DATA TO PROCESS ::
_ _ _ _ _ _ _

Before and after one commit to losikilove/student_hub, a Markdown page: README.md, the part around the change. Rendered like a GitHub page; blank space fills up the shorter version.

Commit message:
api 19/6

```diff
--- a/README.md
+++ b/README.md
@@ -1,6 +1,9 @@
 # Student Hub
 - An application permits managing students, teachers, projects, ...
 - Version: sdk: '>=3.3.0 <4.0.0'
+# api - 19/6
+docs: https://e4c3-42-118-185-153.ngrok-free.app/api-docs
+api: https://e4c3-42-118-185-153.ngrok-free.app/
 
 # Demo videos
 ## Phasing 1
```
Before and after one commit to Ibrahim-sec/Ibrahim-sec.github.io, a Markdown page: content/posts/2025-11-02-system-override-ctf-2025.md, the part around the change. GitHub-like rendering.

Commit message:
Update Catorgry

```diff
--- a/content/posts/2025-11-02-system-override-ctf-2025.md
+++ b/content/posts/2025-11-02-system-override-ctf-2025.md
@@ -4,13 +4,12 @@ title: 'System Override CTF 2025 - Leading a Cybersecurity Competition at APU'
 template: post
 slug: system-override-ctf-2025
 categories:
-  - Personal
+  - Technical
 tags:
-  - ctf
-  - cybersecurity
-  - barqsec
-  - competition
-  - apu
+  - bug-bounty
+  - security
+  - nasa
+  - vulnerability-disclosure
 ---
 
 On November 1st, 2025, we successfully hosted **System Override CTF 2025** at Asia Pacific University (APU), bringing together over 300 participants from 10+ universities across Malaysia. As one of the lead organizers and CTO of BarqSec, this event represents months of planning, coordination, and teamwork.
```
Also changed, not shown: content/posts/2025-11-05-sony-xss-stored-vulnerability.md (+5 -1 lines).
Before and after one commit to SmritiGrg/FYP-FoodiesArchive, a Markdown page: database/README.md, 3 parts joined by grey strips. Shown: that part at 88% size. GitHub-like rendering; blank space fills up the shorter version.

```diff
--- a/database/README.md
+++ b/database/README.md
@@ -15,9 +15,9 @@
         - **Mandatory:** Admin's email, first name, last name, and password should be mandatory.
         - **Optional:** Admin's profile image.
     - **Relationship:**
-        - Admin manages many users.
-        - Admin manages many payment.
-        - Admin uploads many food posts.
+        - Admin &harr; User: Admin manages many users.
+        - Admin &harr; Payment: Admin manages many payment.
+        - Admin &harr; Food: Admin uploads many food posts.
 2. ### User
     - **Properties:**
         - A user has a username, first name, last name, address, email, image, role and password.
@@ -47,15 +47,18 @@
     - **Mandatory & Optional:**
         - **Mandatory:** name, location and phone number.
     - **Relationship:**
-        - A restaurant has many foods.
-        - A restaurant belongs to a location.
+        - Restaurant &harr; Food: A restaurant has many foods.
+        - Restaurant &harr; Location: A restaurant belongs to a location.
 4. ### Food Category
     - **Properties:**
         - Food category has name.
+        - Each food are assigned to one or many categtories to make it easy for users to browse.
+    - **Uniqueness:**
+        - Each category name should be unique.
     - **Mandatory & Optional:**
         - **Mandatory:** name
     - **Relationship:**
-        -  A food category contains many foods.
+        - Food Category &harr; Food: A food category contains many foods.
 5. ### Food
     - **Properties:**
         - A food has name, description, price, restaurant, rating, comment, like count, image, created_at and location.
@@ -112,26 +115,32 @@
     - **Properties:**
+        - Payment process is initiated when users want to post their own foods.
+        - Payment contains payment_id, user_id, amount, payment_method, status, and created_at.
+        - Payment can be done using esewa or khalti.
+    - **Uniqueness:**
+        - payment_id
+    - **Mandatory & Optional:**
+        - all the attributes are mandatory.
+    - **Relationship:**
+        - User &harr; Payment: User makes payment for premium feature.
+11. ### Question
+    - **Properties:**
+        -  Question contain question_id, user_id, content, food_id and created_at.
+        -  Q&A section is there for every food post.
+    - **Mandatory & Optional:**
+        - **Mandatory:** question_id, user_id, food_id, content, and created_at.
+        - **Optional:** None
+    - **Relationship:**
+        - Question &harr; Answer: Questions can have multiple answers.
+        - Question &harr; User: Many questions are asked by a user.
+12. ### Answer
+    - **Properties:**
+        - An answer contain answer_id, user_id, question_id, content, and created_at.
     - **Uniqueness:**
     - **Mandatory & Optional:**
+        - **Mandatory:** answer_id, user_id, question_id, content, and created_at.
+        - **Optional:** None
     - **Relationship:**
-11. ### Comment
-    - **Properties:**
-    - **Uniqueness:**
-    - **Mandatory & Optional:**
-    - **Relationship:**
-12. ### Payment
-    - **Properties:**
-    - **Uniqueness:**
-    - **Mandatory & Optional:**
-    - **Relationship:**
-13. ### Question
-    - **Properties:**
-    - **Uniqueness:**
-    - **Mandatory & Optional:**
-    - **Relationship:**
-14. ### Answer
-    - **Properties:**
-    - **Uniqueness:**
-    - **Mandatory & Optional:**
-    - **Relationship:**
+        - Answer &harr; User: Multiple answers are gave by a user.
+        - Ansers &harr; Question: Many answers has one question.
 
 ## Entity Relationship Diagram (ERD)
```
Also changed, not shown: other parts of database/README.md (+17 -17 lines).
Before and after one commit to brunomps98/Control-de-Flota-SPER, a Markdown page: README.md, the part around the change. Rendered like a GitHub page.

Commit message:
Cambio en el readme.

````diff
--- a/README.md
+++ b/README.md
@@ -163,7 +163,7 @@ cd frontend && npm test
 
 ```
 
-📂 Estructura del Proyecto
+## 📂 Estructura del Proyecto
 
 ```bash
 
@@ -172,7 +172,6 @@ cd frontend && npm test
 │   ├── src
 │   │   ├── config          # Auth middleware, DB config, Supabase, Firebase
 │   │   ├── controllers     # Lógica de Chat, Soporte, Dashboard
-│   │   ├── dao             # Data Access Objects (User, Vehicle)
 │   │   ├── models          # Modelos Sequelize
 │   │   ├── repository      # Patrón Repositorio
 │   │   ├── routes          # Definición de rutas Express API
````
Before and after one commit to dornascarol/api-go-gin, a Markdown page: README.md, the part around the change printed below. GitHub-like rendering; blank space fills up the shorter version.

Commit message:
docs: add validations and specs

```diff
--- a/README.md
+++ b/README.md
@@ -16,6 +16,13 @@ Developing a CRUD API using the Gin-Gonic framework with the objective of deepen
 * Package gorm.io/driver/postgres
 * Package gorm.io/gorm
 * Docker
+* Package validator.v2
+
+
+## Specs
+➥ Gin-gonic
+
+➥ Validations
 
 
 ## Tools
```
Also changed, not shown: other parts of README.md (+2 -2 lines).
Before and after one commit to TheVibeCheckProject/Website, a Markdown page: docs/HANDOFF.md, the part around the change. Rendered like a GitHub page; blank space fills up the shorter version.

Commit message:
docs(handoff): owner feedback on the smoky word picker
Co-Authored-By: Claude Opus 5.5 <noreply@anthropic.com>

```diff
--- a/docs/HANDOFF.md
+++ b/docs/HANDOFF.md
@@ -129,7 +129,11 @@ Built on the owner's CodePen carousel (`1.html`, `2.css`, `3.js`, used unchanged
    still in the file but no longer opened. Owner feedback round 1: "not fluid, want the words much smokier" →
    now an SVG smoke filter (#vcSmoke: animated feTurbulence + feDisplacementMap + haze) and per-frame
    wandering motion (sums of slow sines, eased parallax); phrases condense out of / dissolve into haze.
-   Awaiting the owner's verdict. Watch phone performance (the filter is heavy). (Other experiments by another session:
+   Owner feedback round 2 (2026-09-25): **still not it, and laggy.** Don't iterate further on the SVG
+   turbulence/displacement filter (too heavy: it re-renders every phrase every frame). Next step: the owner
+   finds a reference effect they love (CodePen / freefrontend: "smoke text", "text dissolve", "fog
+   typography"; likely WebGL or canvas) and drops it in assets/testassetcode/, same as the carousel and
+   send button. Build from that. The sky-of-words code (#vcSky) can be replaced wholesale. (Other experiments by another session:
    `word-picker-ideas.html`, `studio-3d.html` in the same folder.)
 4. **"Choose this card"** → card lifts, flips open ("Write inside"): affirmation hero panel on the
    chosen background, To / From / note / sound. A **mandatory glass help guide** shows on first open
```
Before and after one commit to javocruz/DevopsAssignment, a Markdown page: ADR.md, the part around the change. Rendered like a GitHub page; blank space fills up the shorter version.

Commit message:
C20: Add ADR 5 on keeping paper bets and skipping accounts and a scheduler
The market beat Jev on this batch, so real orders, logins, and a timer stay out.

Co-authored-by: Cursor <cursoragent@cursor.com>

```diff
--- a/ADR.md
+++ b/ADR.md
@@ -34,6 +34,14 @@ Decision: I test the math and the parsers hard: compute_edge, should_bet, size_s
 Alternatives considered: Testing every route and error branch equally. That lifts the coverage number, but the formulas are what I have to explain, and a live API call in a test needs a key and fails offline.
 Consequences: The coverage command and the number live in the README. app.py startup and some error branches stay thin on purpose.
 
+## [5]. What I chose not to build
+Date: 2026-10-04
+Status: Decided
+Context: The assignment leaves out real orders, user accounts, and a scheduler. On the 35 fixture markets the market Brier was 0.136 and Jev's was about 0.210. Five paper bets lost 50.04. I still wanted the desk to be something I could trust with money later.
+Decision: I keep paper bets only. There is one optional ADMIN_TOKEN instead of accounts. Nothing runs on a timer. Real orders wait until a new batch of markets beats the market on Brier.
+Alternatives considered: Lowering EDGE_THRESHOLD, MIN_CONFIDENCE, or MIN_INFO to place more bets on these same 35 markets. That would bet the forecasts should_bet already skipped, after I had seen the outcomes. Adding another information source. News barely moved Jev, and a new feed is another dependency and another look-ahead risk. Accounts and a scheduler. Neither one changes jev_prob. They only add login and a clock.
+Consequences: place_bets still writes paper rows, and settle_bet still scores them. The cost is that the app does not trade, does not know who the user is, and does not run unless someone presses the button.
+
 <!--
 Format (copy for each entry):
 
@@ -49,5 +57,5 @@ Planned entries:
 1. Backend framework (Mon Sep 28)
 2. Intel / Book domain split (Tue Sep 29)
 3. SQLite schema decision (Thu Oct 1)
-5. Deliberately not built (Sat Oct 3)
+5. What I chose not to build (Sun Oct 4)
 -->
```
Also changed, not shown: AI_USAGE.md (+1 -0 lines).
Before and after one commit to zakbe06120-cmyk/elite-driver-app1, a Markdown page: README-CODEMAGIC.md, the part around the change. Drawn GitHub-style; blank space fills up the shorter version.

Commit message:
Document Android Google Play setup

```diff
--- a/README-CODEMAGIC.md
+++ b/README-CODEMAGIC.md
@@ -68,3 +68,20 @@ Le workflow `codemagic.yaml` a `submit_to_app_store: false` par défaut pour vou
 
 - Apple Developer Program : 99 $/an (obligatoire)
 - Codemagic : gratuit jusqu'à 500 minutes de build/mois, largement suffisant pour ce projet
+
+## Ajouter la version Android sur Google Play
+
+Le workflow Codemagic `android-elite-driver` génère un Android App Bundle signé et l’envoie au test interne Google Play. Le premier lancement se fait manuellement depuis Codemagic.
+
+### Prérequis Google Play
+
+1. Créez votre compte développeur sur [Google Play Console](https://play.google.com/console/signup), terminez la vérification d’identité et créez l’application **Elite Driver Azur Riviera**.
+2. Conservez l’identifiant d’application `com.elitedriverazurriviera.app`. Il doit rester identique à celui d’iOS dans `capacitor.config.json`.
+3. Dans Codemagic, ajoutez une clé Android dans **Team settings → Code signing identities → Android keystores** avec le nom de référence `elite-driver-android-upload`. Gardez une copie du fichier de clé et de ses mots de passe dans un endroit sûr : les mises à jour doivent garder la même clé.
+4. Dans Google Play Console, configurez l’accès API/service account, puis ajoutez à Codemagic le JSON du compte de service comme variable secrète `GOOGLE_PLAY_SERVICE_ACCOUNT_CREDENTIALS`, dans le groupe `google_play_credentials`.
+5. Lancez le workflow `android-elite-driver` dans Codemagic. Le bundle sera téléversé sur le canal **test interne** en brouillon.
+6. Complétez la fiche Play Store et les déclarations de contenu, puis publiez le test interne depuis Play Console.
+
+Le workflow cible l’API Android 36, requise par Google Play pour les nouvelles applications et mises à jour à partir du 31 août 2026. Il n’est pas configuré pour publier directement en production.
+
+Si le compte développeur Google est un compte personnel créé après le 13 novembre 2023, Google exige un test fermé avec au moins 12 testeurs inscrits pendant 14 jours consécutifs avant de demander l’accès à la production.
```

_ _ _ _ _ _ _

EXERCISE REQUIREMENTS :: Locate the word "name" in the records and collect each line it appears in.

OUTPUT BELOW ::
         - **Mandatory:** Admin's email, first name, last name, and password should be mandatory.
         - A user has a username, first name, last name, address, email, image, role and password.
         - **Mandatory:** name, location and phone number.
         - Food category has name.
+        - Each category name should be unique.
         - **Mandatory:** name
         - A food has name, description, price, restaurant, rating, comment, like count, image, created_at and location.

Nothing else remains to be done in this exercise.